- A trial for invalidation of a patent may be demanded even after the expiration of the patent right. Where a trial decision invalidating a patent has become final and conclusive, the patent right shall be deemed never to have existed; however, where a patent is invalidated by any reason that has arisen after the grant of a patent, the patent right is deemed not to have existed from the time when such reason originated.
Trial to Confirm the Scope of a Patent Right(Patent Law Article 135) A patentee or an interested person may demand a trial to confirm the scope of a patent right. When a trial is demanded to confirm the scope of a patent right, the confirmation shall apply to each claim if the patent contains two or more claims.
Trial for Correction (Patent Law Article 136)
- A patent holder may demand a trial for corrections to specifications or drawing for only the following reasons:
① to narrow a claim
② to correct a clerical error
③ to clarify an ambiguous description.
- However, this provision shall not apply where an opposition to the patent is pending.
- This trial is intended to protect an invention by providing the opportunity for a patentee to make corrections on the condition that there are not any unexpected losses or damages incurred upon any third parties.

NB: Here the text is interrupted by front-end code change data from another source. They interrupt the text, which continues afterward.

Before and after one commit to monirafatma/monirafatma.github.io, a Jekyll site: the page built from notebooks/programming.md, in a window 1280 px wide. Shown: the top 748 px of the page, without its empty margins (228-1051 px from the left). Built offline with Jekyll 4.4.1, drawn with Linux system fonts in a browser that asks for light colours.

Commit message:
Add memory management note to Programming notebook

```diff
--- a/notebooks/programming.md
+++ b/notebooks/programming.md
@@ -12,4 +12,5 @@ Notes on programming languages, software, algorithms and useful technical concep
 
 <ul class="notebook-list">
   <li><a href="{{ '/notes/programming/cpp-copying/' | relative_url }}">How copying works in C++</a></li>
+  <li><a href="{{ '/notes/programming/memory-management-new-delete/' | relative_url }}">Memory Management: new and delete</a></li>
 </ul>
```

- When a trial decision stating that the specifications or drawings of a patented invention are to be corrected become final and conclusive, the patent application, the laying-open of the decision and the registration of the establishment of the patent right, shall be deemed to have been made on the basis of such corrected specifications or drawings.

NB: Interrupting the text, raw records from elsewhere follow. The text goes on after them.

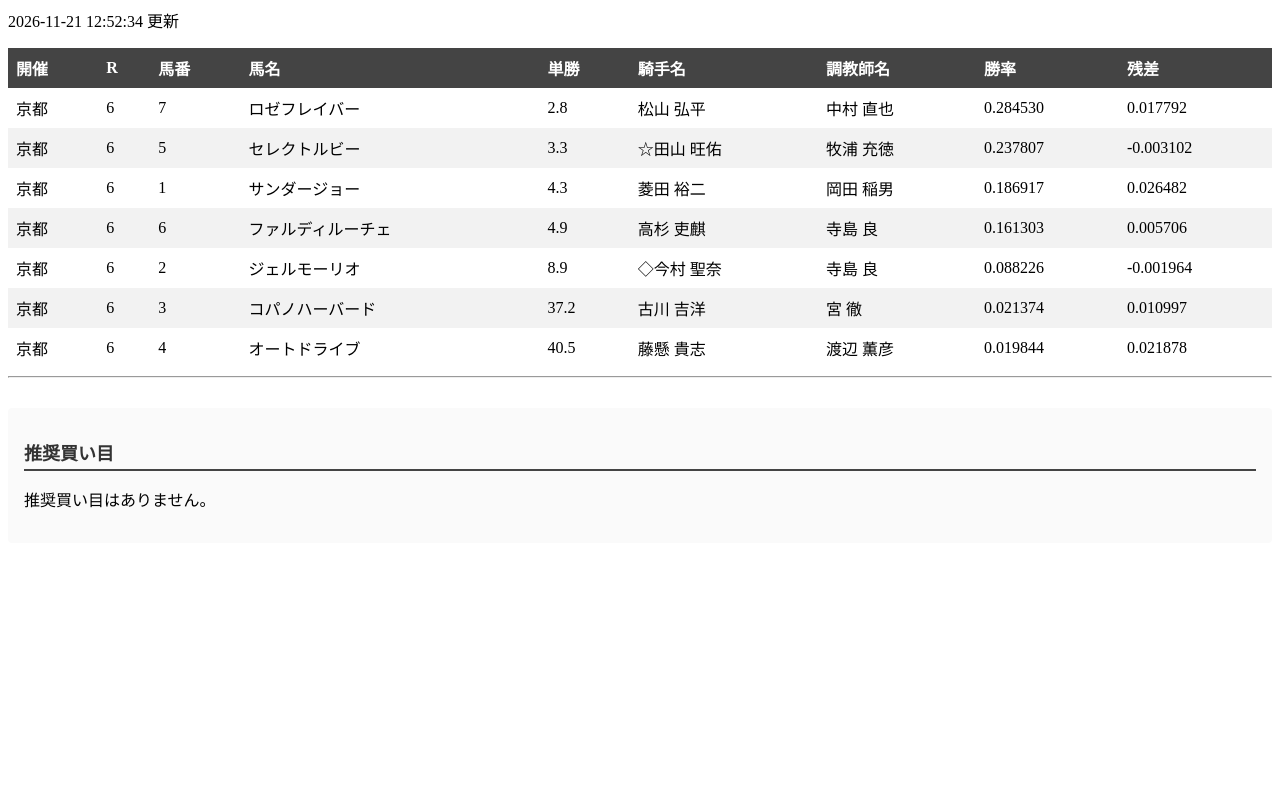
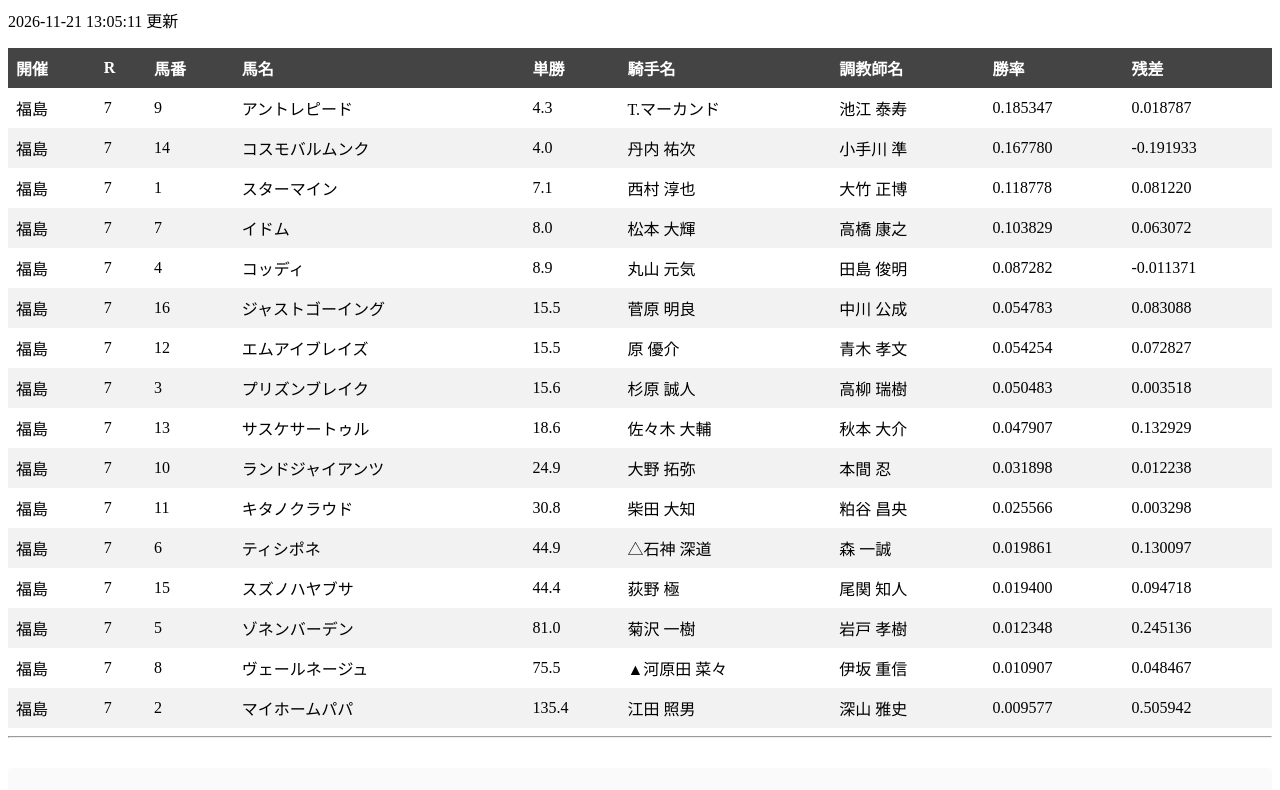
Before and after one commit to sugimo123/keiba_races, a plain HTML site: page docs/index.html in a window 1280 px wide. Shown: the part 81-871 px from the top of the page. Before the commit the page ends 800 px from the top, so only its background shows below. Drawn offline with Linux system fonts and the light colour scheme.

Commit message:
Update index.html for race 2026-11-21_福島7

```diff
--- a/docs/index.html
+++ b/docs/index.html
@@ -9,10 +9,10 @@
  </head>
  <body>
   <h1>
-   2026-11-21_京都6
+   2026-11-21_福島7
   </h1>
   <p>
-   2026-11-21 12:52:34 更新
+   2026-11-21 13:05:11 更新
   </p>
   <table border="1" class="dataframe">
    <thead>
@@ -49,205 +49,466 @@
    <tbody>
     <tr>
      <td>
-      京都
+      福島
+     </td>
+     <td>
+      7
+     </td>
+     <td>
+      9
+     </td>
+     <td>
+      アントレピード
+     </td>
+     <td>
+      4.3
+     </td>
+     <td>
+      T.マーカンド
+     </td>
+     <td>
+      池江 泰寿
+     </td>
+     <td>
+      0.185347
+     </td>
+     <td>
+      0.018787
+     </td>
+    </tr>
+    <tr>
+     <td>
+      福島
+     </td>
+     <td>
+      7
+     </td>
+     <td>
+      14
+     </td>
+     <td>
+      コスモバルムンク
+     </td>
+     <td>
+      4.0
+     </td>
+     <td>
+      丹内 祐次
+     </td>
+     <td>
+      小手川 準
+     </td>
+     <td>
+      0.167780
+     </td>
+     <td>
+      -0.191933
+     </td>
+    </tr>
+    <tr>
+     <td>
+      福島
+     </td>
+     <td>
+      7
+     </td>
+     <td>
+      1
+     </td>
+     <td>
+      スターマイン
+     </td>
+     <td>
+      7.1
+     </td>
+     <td>
+      西村 淳也
+     </td>
+     <td>
+      大竹 正博
+     </td>
+     <td>
+      0.118778
+     </td>
+     <td>
+      0.081220
+     </td>
+    </tr>
+    <tr>
+     <td>
+      福島
+     </td>
+     <td>
+      7
+     </td>
+     <td>
+      7
+     </td>
+     <td>
+      イドム
+     </td>
+     <td>
+      8.0
+     </td>
+     <td>
+      松本 大輝
+     </td>
+     <td>
+      高橋 康之
+     </td>
+     <td>
+      0.103829
+     </td>
+     <td>
+      0.063072
+     </td>
+    </tr>
+    <tr>
+     <td>
+      福島
+     </td>
+     <td>
+      7
+     </td>
+     <td>
+      4
+     </td>
+     <td>
+      コッディ
+     </td>
+     <td>
+      8.9
+     </td>
+     <td>
+      丸山 元気
+     </td>
+     <td>
+      田島 俊明
+     </td>
+     <td>
+      0.087282
+     </td>
+     <td>
+      -0.011371
+     </td>
+    </tr>
+    <tr>
+     <td>
+      福島
+     </td>
+     <td>
+      7
+     </td>
+     <td>
+      16
+     </td>
+     <td>
+      ジャストゴーイング
+     </td>
+     <td>
+      15.5
+     </td>
+     <td>
+      菅原 明良
+     </td>
+     <td>
+      中川 公成
+     </td>
+     <td>
+      0.054783
+     </td>
+     <td>
+      0.083088
+     </td>
+    </tr>
+    <tr>
+     <td>
+      福島
+     </td>
+     <td>
+      7
+     </td>
+     <td>
+      12
+     </td>
+     <td>
+      エムアイブレイズ
+     </td>
+     <td>
+      15.5
+     </td>
+     <td>
+      原 優介
+     </td>
+     <td>
+      青木 孝文
+     </td>
+     <td>
+      0.054254
+     </td>
+     <td>
+      0.072827
+     </td>
+    </tr>
+    <tr>
+     <td>
+      福島
+     </td>
+     <td>
+      7
+     </td>
+     <td>
+      3
+     </td>
+     <td>
+      プリズンブレイク
+     </td>
+     <td>
+      15.6
+     </td>
+     <td>
+      杉原 誠人
+     </td>
+     <td>
+      高柳 瑞樹
+     </td>
+     <td>
+      0.050483
+     </td>
+     <td>
+      0.003518
+     </td>
+    </tr>
+    <tr>
+     <td>
+      福島
+     </td>
+     <td>
+      7
+     </td>
+     <td>
+      13
+     </td>
+     <td>
+      サスケサートゥル
+     </td>
+     <td>
+      18.6
+     </td>
+     <td>
+      佐々木 大輔
+     </td>
+     <td>
+      秋本 大介
+     </td>
+     <td>
+      0.047907
+     </td>
+     <td>
+      0.132929
+     </td>
+    </tr>
+    <tr>
+     <td>
+      福島
+     </td>
+     <td>
+      7
+     </td>
+     <td>
+      10
+     </td>
+     <td>
+      ランドジャイアンツ
+     </td>
+     <td>
+      24.9
+     </td>
+     <td>
+      大野 拓弥
+     </td>
+     <td>
+      本間 忍
+     </td>
+     <td>
+      0.031898
+     </td>
+     <td>
+      0.012238
+     </td>
+    </tr>
+    <tr>
+     <td>
+      福島
+     </td>
+     <td>
+      7
+     </td>
+     <td>
+      11
+     </td>
+     <td>
+      キタノクラウド
+     </td>
+     <td>
+      30.8
+     </td>
+     <td>
+      柴田 大知
+     </td>
+     <td>
+      粕谷 昌央
+     </td>
+     <td>
+      0.025566
+     </td>
+     <td>
+      0.003298
+     </td>
+    </tr>
+    <tr>
+     <td>
+      福島
+     </td>
+     <td>
+      7
      </td>
      <td>
       6
      </td>
      <td>
-      7
+      ティシポネ
      </td>
      <td>
-      ロゼフレイバー
+      44.9
      </td>
      <td>
-      2.8
+      △石神 深道
      </td>
      <td>
-      松山 弘平
+      森 一誠
      </td>
      <td>
-      中村 直也
+      0.019861
      </td>
      <td>
-      0.284530
-     </td>
-     <td>
-      0.017792
+      0.130097
      </td>
     </tr>
     <tr>
      <td>
-      京都
+      福島
      </td>
      <td>
-      6
+      7
+     </td>
+     <td>
+      15
+     </td>
+     <td>
+      スズノハヤブサ
+     </td>
+     <td>
+      44.4
+     </td>
+     <td>
+      荻野 極
+     </td>
+     <td>
+      尾関 知人
+     </td>
+     <td>
+      0.019400
+     </td>
+     <td>
+      0.094718
+     </td>
+    </tr>
+    <tr>
+     <td>
+      福島
+     </td>
+     <td>
+      7
      </td>
      <td>
       5
      </td>
      <td>
-      セレクトルビー
+      ゾネンバーデン
      </td>
      <td>
-      3.3
+      81.0
      </td>
      <td>
-      ☆田山 旺佑
+      菊沢 一樹
      </td>
      <td>
-      牧浦 充徳
+      岩戸 孝樹
      </td>
      <td>
-      0.237807
+      0.012348
      </td>
      <td>
-      -0.003102
+      0.245136
      </td>
     </tr>
     <tr>
      <td>
-      京都
+      福島
      </td>
      <td>
-      6
+      7
      </td>
      <td>
-      1
+      8
      </td>
      <td>
-      サンダージョー
+      ヴェールネージュ
      </td>
      <td>
-      4.3
+      75.5
      </td>
      <td>
-      菱田 裕二
+      ▲河原田 菜々
      </td>
      <td>
-      岡田 稲男
+      伊坂 重信
      </td>
      <td>
-      0.186917
+      0.010907
      </td>
      <td>
-      0.026482
+      0.048467
      </td>
     </tr>
     <tr>
      <td>
-      京都
+      福島
      </td>
      <td>
-      6
-     </td>
-     <td>
-      6
-     </td>
-     <td>
-      ファルディルーチェ
-     </td>
-     <td>
-      4.9
-     </td>
-     <td>
-      高杉 吏麒
-     </td>
-     <td>
-      寺島 良
-     </td>
-     <td>
-      0.161303
-     </td>
-     <td>
-      0.005706
-     </td>
-    </tr>
-    <tr>
-     <td>
-      京都
-     </td>
-     <td>
-      6
+      7
      </td>
      <td>
       2
      </td>
      <td>
-      ジェルモーリオ
+      マイホームパパ
      </td>
      <td>
-      8.9
+      135.4
      </td>
      <td>
-      ◇今村 聖奈
+      江田 照男
      </td>
      <td>
-      寺島 良
+      深山 雅史
      </td>
      <td>
-      0.088226
+      0.009577
      </td>
      <td>
-      -0.001964
-     </td>
-    </tr>
-    <tr>
-     <td>
-      京都
-     </td>
-     <td>
-      6
-     </td>
-     <td>
-      3
-     </td>
-     <td>
-      コパノハーバード
-     </td>
-     <td>
-      37.2
-     </td>
-     <td>
-      古川 吉洋
-     </td>
-     <td>
-      宮 徹
-     </td>
-     <td>
-      0.021374
-     </td>
-     <td>
-      0.010997
-     </td>
-    </tr>
-    <tr>
-     <td>
-      京都
-     </td>
-     <td>
-      6
-     </td>
-     <td>
-      4
-     </td>
-     <td>
-      オートドライブ
-     </td>
-     <td>
-      40.5
-     </td>
-     <td>
-      藤懸 貴志
-     </td>
-     <td>
-      渡辺 薫彦
-     </td>
-     <td>
-      0.019844
-     </td>
-     <td>
-      0.021878
+      0.505942
      </td>
     </tr>
    </tbody>
@@ -257,9 +518,16 @@
    <h2>
     推奨買い目
    </h2>
-   <p>
-    推奨買い目はありません。
-   </p>
+   <div class="bet-group">
+    <h3>
+     馬連
+    </h3>
+    <ul>
+     <li>
+      9 - 13
+     </li>
+    </ul>
+   </div>
   </div>
  </body>
 </html>
```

- Under the present provision, a trial for invalidation can be requested independently of a trial for correction.
- With the purpose of making a prompt decision, the 2001 Revised Patent Law prescribes that an applicant under a trial for invalidation should not request a trial for correction simultaneously, instead it provides an opportunity for correction in the course of the trial for invalidation (effective as of July 1, 2001).
Trial for Invalidation of Correction (Patent Law Article 137)
- An interested party or an examiner may demand a trial for an invalidation of a correction, where the specifications or drawings of a patented invention have been corrected in violation of Article 136.
- When a decision that a correction of the specifications or drawings is to be invalidated becomes final and conclusive, the correction shall be deemed never to have been made.
Invalidation Trial of Registration for Extension of Term of Patent Right(Patent Law Article 134)
- Refers to the quasi-judicial administrative procedure to invalidate the registration for extension of the term of a patent right (pursuant to Patent Law Article 134), due to any defect in the registration measure.
Trial for Granting Non-exclusive License(Patent Law Article 138)
- When a later patentee is not able to work his/her patented invention without using the patent right, of a prior patentee,
or when the prior patentee refuses to grant permission to use the patent right without justifiable reasons, the later patentee may request a trial for the grant of a non-exclusive license. To make such a request, it is required that the patented invention, of the later patentee, should constitute a substantial technical advance in comparison with the patented invention or registered utility model of the prior patentee.
[Trial Procedure Ex Parte Cases]
[Inter Parte Cases]
A non-resident(a person who has neither an address nor a place of business in the Republic of Korea) in accordance with Article 5(4) of the Patent Act, may not initiate any patent-related procedure such as application, trial, etc., unless him/her is represented by a patent administrator(a patent agent who has an address or a place of business in the Republic of Korea). When a request for a trial is made against he/she, he/she may have problems receiving the copy of the written request for a trial and other documents without a patent administrator, which often brings about difficulties such as the lapse of a right.
A-301, H business Park, 25, Beobwon-ro 11-gil, Songpa-gu. Seoul, Korea